Available PhD Projects

International Self-funded Students

We are accepting applications from international self-funded students in all areas of research in CMP. Please contact your preferred supervisor or the Head of Section. An application form is available online.

EPSRC Centre for Doctoral Training in Soft Matter and Functional Interfaces

Fully funded four-year PhD studentships are available for graduates in physics, chemistry, food science, engineering, (applied) mathematics and related subjects to join the SOFI CDT. Please see the SOFI CDT webpages for more details (applications open for 2017 cohort).

Ph.D. Studentship: High field Superconductors for Fusion Energy

A fully funded 3.5 or 4 year Ph.D. studentship is available with flexible start dates. For details see:

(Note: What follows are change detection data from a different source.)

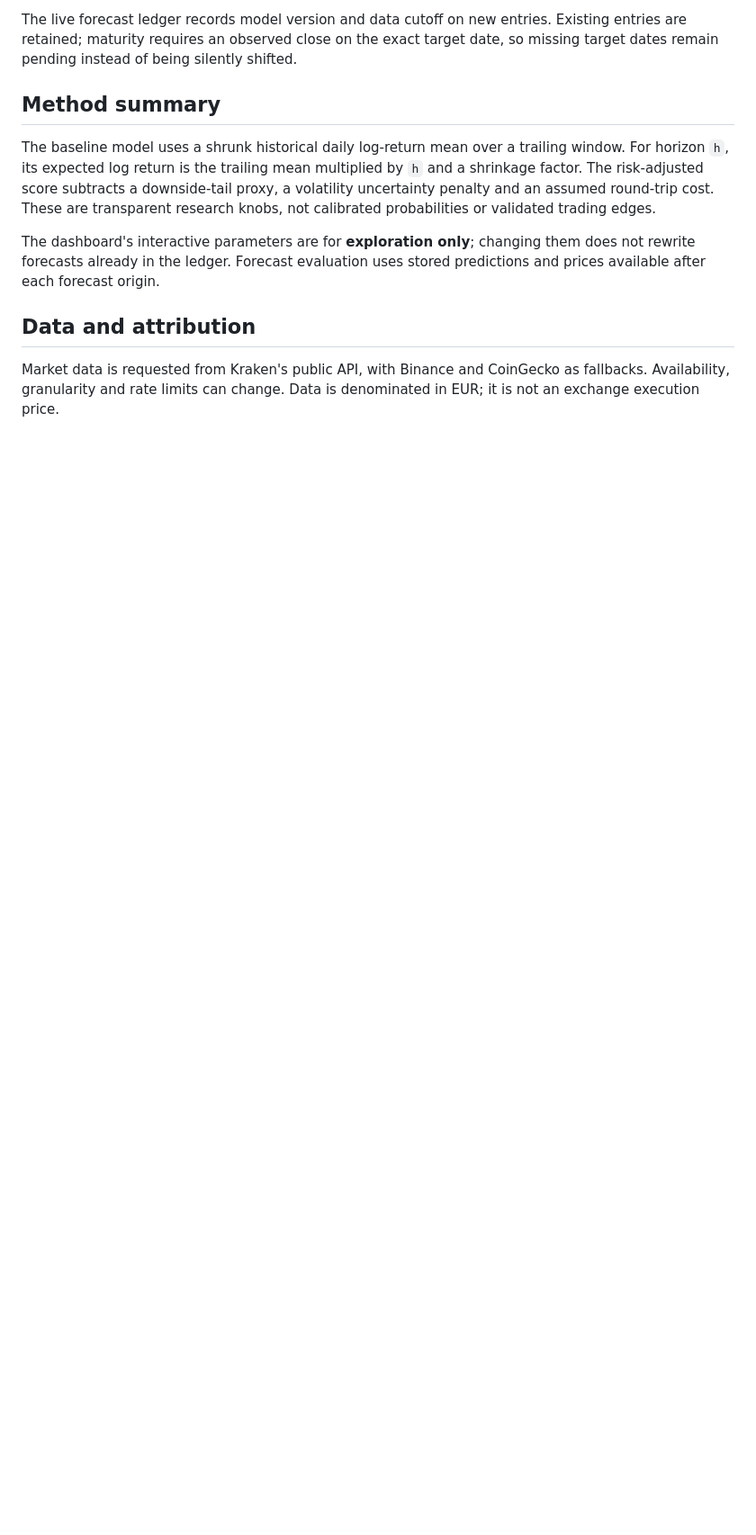
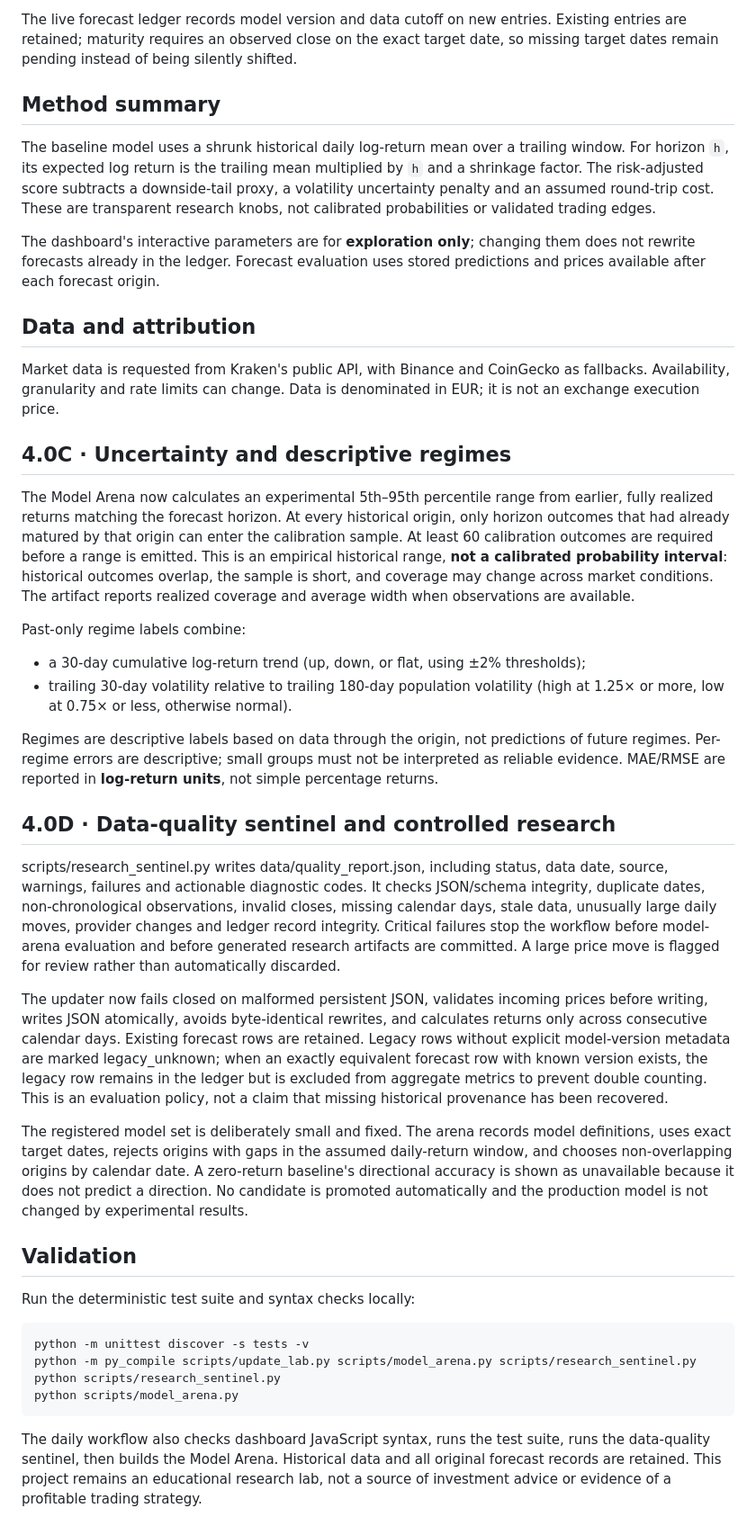
Before and after one commit to demetisn-cmyk/bitcoin-lab-3, a Markdown page: README.md, the part around the change. Shown at 90% size. Drawn GitHub-style; blank space fills up the shorter version.

Commit message:
docs: document uncertainty sentinel and controlled research rules

```diff
--- a/README.md
+++ b/README.md
@@ -50,3 +50,32 @@ The dashboard's interactive parameters are for **exploration only**; changing th
 
 ## Data and attribution
 Market data is requested from Kraken's public API, with Binance and CoinGecko as fallbacks. Availability, granularity and rate limits can change. Data is denominated in EUR; it is not an exchange execution price.
+
+## 4.0C · Uncertainty and descriptive regimes
+
+The Model Arena now calculates an experimental 5th–95th percentile range from earlier, fully realized returns matching the forecast horizon. At every historical origin, only horizon outcomes that had already matured by that origin can enter the calibration sample. At least 60 calibration outcomes are required before a range is emitted. This is an empirical historical range, **not a calibrated probability interval**: historical outcomes overlap, the sample is short, and coverage may change across market conditions. The artifact reports realized coverage and average width when observations are available.
+
+Past-only regime labels combine:
+- a 30-day cumulative log-return trend (up, down, or flat, using ±2% thresholds);
+- trailing 30-day volatility relative to trailing 180-day population volatility (high at 1.25× or more, low at 0.75× or less, otherwise normal).
+
+Regimes are descriptive labels based on data through the origin, not predictions of future regimes. Per-regime errors are descriptive; small groups must not be interpreted as reliable evidence. MAE/RMSE are reported in **log-return units**, not simple percentage returns.
+
+## 4.0D · Data-quality sentinel and controlled research
+
+scripts/research_sentinel.py writes data/quality_report.json, including status, data date, source, warnings, failures and actionable diagnostic codes. It checks JSON/schema integrity, duplicate dates, non-chronological observations, invalid closes, missing calendar days, stale data, unusually large daily moves, provider changes and ledger record integrity. Critical failures stop the workflow before model-arena evaluation and before generated research artifacts are committed. A large price move is flagged for review rather than automatically discarded.
+
+The updater now fails closed on malformed persistent JSON, validates incoming prices before writing, writes JSON atomically, avoids byte-identical rewrites, and calculates returns only across consecutive calendar days. Existing forecast rows are retained. Legacy rows without explicit model-version metadata are marked legacy_unknown; when an exactly equivalent forecast row with known version exists, the legacy row remains in the ledger but is excluded from aggregate metrics to prevent double counting. This is an evaluation policy, not a claim that missing historical provenance has been recovered.
+
+The registered model set is deliberately small and fixed. The arena records model definitions, uses exact target dates, rejects origins with gaps in the assumed daily-return window, and chooses non-overlapping origins by calendar date. A zero-return baseline's directional accuracy is shown as unavailable because it does not predict a direction. No candidate is promoted automatically and the production model is not changed by experimental results.
+
+## Validation
+
+Run the deterministic test suite and syntax checks locally:
+
+    python -m unittest discover -s tests -v
+    python -m py_compile scripts/update_lab.py scripts/model_arena.py scripts/research_sentinel.py
+    python scripts/research_sentinel.py
+    python scripts/model_arena.py
+
+The daily workflow also checks dashboard JavaScript syntax, runs the test suite, runs the data-quality sentinel, then builds the Model Arena. Historical data and all original forecast records are retained. This project remains an educational research lab, not a source of investment advice or evidence of a profitable trading strategy.
```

http://community.dur.ac.uk/superconductivity.durham/vacancies.html

A 3.5 year PhD studentship is available with a start date of October 2018 to study properties of skyrmions in magnetic materials.

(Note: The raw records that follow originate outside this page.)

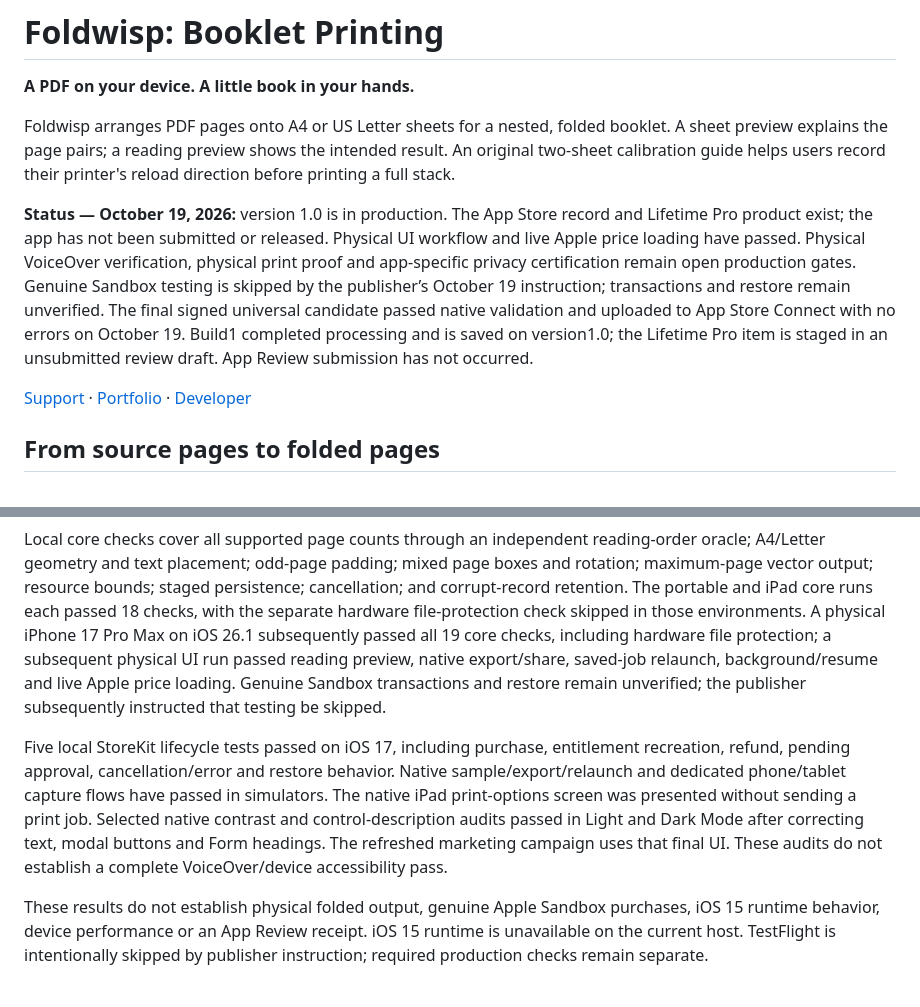
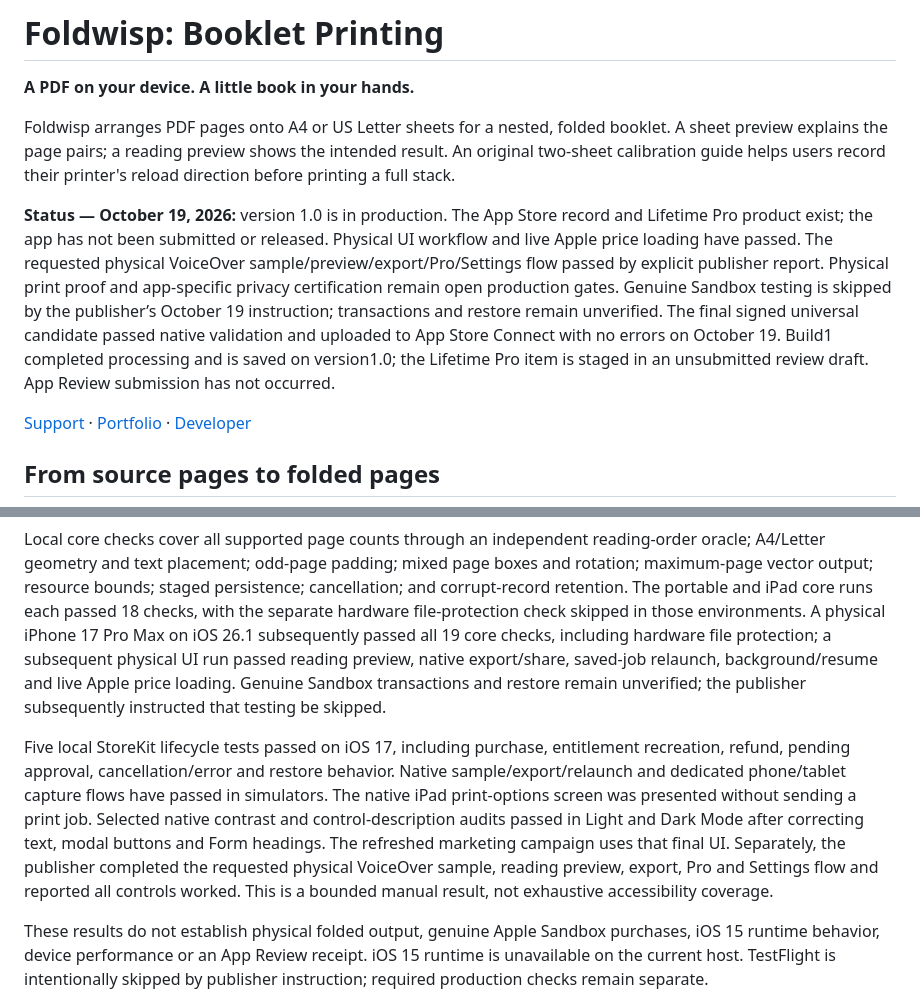
Before and after one commit to sepidehdalir/foldwisp-showcase, a Markdown page: README.md, 2 parts joined by grey strips. GitHub-like rendering.

Commit message:
Record owner-completed physical VoiceOver navigation check

```diff
--- a/README.md
+++ b/README.md
@@ -6,7 +6,7 @@
 
 Foldwisp arranges PDF pages onto A4 or US Letter sheets for a nested, folded booklet. A sheet preview explains the page pairs; a reading preview shows the intended result. An original two-sheet calibration guide helps users record their printer's reload direction before printing a full stack.
 
-**Status — October 19, 2026:** version 1.0 is in production. The App Store record and Lifetime Pro product exist; the app has not been submitted or released. Physical UI workflow and live Apple price loading have passed. Physical VoiceOver verification, physical print proof and app-specific privacy certification remain open production gates. Genuine Sandbox testing is skipped by the publisher’s October 19 instruction; transactions and restore remain unverified. The final signed universal candidate passed native validation and uploaded to App Store Connect with no errors on October 19. Build1 completed processing and is saved on version1.0; the Lifetime Pro item is staged in an unsubmitted review draft. App Review submission has not occurred.
+**Status — October 19, 2026:** version 1.0 is in production. The App Store record and Lifetime Pro product exist; the app has not been submitted or released. Physical UI workflow and live Apple price loading have passed. The requested physical VoiceOver sample/preview/export/Pro/Settings flow passed by explicit publisher report. Physical print proof and app-specific privacy certification remain open production gates. Genuine Sandbox testing is skipped by the publisher’s October 19 instruction; transactions and restore remain unverified. The final signed universal candidate passed native validation and uploaded to App Store Connect with no errors on October 19. Build1 completed processing and is saved on version1.0; the Lifetime Pro item is staged in an unsubmitted review draft. App Review submission has not occurred.
 
 [Support](https://sepidehdalir.github.io/foldwisp-showcase/) · [Portfolio](https://github.com/sepidehdalir/ios-app-portfolio) · [Developer](https://www.arvinify.com)
 
@@ -45,7 +45,7 @@ The iPad layout places saved jobs beside a larger workspace. Accessibility text
 
 Local core checks cover all supported page counts through an independent reading-order oracle; A4/Letter geometry and text placement; odd-page padding; mixed page boxes and rotation; maximum-page vector output; resource bounds; staged persistence; cancellation; and corrupt-record retention. The portable and iPad core runs each passed 18 checks, with the separate hardware file-protection check skipped in those environments. A physical iPhone 17 Pro Max on iOS 26.1 subsequently passed all 19 core checks, including hardware file protection; a subsequent physical UI run passed reading preview, native export/share, saved-job relaunch, background/resume and live Apple price loading. Genuine Sandbox transactions and restore remain unverified; the publisher subsequently instructed that testing be skipped.
 
-Five local StoreKit lifecycle tests passed on iOS 17, including purchase, entitlement recreation, refund, pending approval, cancellation/error and restore behavior. Native sample/export/relaunch and dedicated phone/tablet capture flows have passed in simulators. The native iPad print-options screen was presented without sending a print job. Selected native contrast and control-description audits passed in Light and Dark Mode after correcting text, modal buttons and Form headings. The refreshed marketing campaign uses that final UI. These audits do not establish a complete VoiceOver/device accessibility pass.
+Five local StoreKit lifecycle tests passed on iOS 17, including purchase, entitlement recreation, refund, pending approval, cancellation/error and restore behavior. Native sample/export/relaunch and dedicated phone/tablet capture flows have passed in simulators. The native iPad print-options screen was presented without sending a print job. Selected native contrast and control-description audits passed in Light and Dark Mode after correcting text, modal buttons and Form headings. The refreshed marketing campaign uses that final UI. Separately, the publisher completed the requested physical VoiceOver sample, reading preview, export, Pro and Settings flow and reported all controls worked. This is a bounded manual result, not exhaustive accessibility coverage.
 
 These results do not establish physical folded output, genuine Apple Sandbox purchases, iOS 15 runtime behavior, device performance or an App Review receipt. iOS 15 runtime is unavailable on the current host. TestFlight is intentionally skipped by publisher instruction; required production checks remain separate.
 
```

The project involves both theoretical and experimental research and forms part of the UK Skyrmion Project. The aim of this PhD project is to elucidate the nature, stability and excitations of magnetic materials that host skyrmions. The work will primarily involve carrying out a combination of electronic structure calculations and muon-spin spectroscopy experiments at international facilities such as ISIS the Paul Scherrer Institut. Muons are subatomic particles that act as microscopic probes of solids and is a mainstream experimental technique in condensed matter physics and has provided key insights into magnetism, superconductivity, semiconductor physics and charge transport. The theoretical work will use and develop first principles density functional methods using in-house and national supercomputing facilities and will both underpin our knowledge of the materials and also aid the interpretation of our muon spectrocopy results. The wider aim of the Skyrmion Project is to investigate three key challenges of skyrmionics research: (I) materials discovery and crystal growth; (II) fundamental science and (III) engineering to application, with this project forming part of challenge II. The PhD student will be expected to liaise with researchers and groups within Durham, our partners within the UK and international groups with whom we have collaborations as part of the work of the Programme.
The project is supervised by Prof Tom Lancaster and Prof Stewart Clark at Durham. Please contact Tom Lancaster (tom.lancaster@durham.ac.uk)
directly for more information.